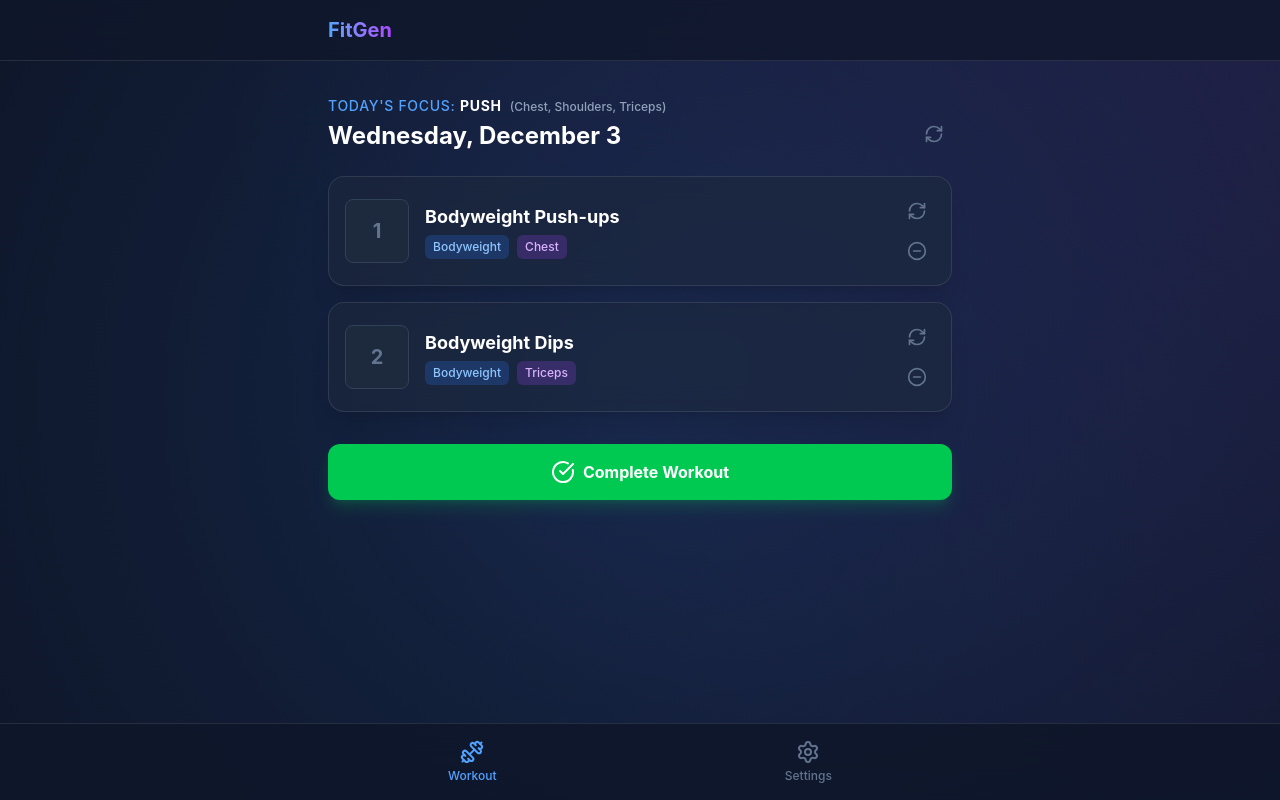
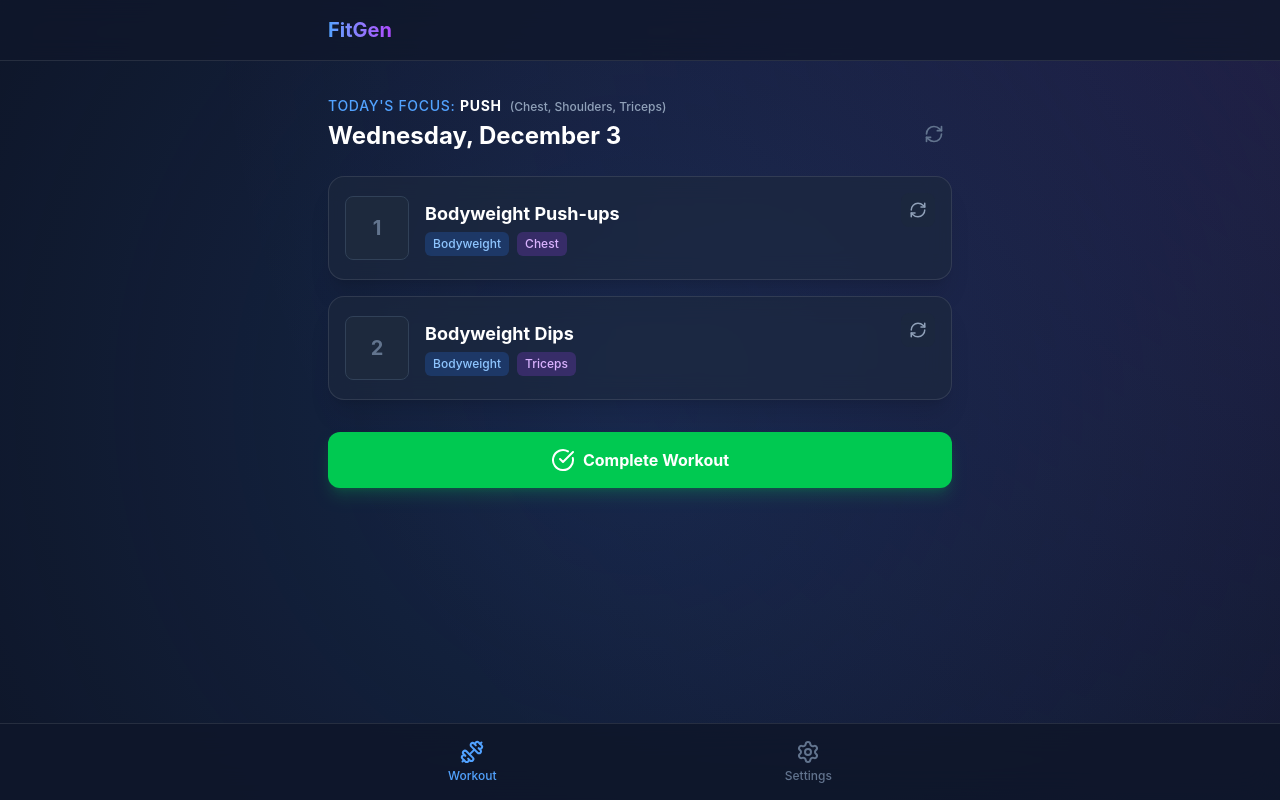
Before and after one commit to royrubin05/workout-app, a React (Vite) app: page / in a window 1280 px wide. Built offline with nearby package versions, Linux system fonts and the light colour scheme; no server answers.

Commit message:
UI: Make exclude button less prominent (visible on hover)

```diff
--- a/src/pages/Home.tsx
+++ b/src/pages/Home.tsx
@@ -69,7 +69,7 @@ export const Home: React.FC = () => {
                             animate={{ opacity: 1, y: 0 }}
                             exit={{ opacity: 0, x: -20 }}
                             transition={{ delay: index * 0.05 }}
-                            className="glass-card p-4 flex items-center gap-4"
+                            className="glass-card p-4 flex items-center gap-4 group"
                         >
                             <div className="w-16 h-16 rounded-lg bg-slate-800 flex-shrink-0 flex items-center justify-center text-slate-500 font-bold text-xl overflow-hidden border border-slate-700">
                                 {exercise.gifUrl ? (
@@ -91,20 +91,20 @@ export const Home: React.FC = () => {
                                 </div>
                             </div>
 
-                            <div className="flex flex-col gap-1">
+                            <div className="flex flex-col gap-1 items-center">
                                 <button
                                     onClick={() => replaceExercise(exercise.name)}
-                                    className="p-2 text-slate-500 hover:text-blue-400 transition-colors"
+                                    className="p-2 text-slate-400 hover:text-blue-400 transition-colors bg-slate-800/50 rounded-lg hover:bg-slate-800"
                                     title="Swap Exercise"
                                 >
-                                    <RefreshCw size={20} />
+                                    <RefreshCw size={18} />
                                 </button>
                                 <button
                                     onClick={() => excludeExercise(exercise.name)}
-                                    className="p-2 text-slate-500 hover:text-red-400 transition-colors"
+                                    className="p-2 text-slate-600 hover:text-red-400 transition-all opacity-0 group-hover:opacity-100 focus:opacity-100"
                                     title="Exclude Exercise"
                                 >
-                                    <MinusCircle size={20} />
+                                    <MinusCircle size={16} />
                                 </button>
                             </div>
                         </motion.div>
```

* * *

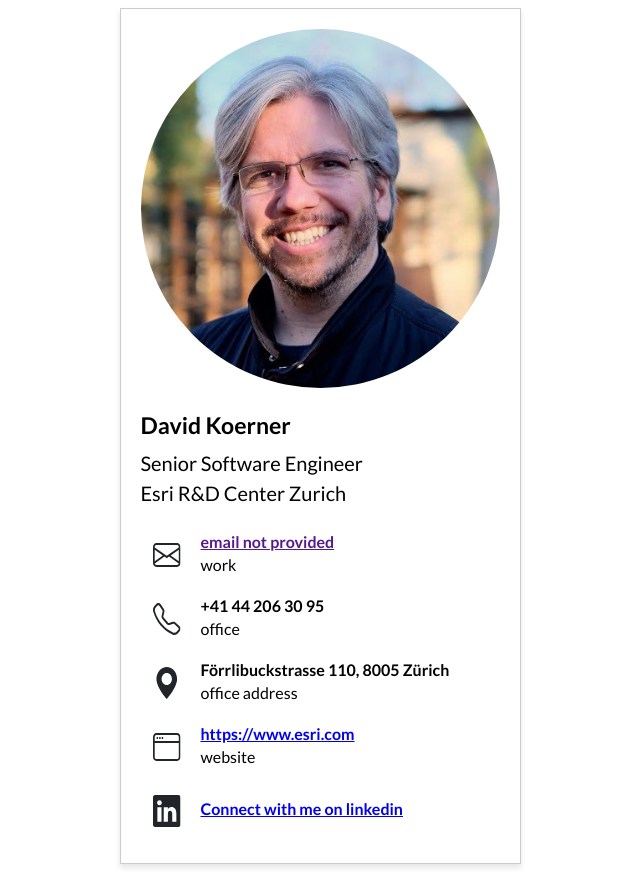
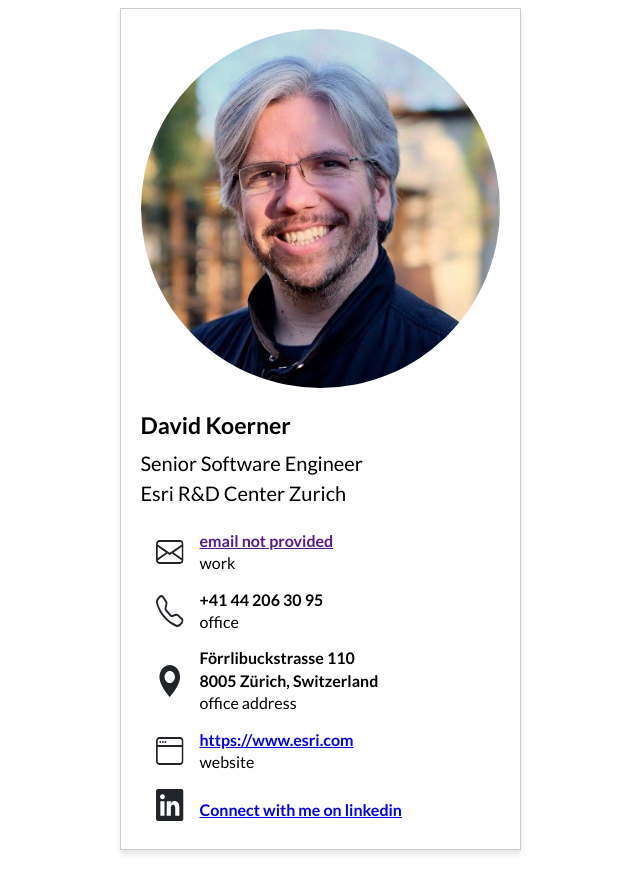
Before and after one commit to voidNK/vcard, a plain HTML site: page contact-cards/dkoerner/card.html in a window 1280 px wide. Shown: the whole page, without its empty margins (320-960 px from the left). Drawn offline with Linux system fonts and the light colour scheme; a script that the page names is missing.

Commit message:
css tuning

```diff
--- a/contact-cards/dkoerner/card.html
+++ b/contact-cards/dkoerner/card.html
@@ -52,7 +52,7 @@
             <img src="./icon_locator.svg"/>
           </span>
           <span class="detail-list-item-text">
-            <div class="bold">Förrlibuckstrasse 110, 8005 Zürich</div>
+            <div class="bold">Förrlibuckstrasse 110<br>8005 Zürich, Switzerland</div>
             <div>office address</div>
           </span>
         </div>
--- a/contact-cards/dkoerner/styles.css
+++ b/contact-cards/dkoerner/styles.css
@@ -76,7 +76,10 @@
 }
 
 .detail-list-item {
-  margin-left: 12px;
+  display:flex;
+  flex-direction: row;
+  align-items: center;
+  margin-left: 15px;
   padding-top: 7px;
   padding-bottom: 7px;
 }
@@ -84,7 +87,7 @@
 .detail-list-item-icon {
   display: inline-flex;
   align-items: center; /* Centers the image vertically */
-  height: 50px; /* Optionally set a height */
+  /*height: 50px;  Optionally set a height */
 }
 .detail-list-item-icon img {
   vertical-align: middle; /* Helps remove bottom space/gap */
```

--

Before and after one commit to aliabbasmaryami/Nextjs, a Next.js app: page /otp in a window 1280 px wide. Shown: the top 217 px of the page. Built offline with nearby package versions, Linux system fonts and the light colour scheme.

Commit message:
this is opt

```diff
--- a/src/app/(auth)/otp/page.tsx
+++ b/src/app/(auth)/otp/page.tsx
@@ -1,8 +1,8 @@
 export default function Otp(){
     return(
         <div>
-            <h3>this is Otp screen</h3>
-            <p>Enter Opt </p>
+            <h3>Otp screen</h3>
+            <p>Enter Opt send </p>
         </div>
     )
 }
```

Task prompt: Your task is to copy each line of the entries that includes the word "export".

Output:
@@ -69,7 +69,7 @@ export const Home: React.FC = () => {
@@ -91,20 +91,20 @@ export const Home: React.FC = () => {
 export default function Otp(){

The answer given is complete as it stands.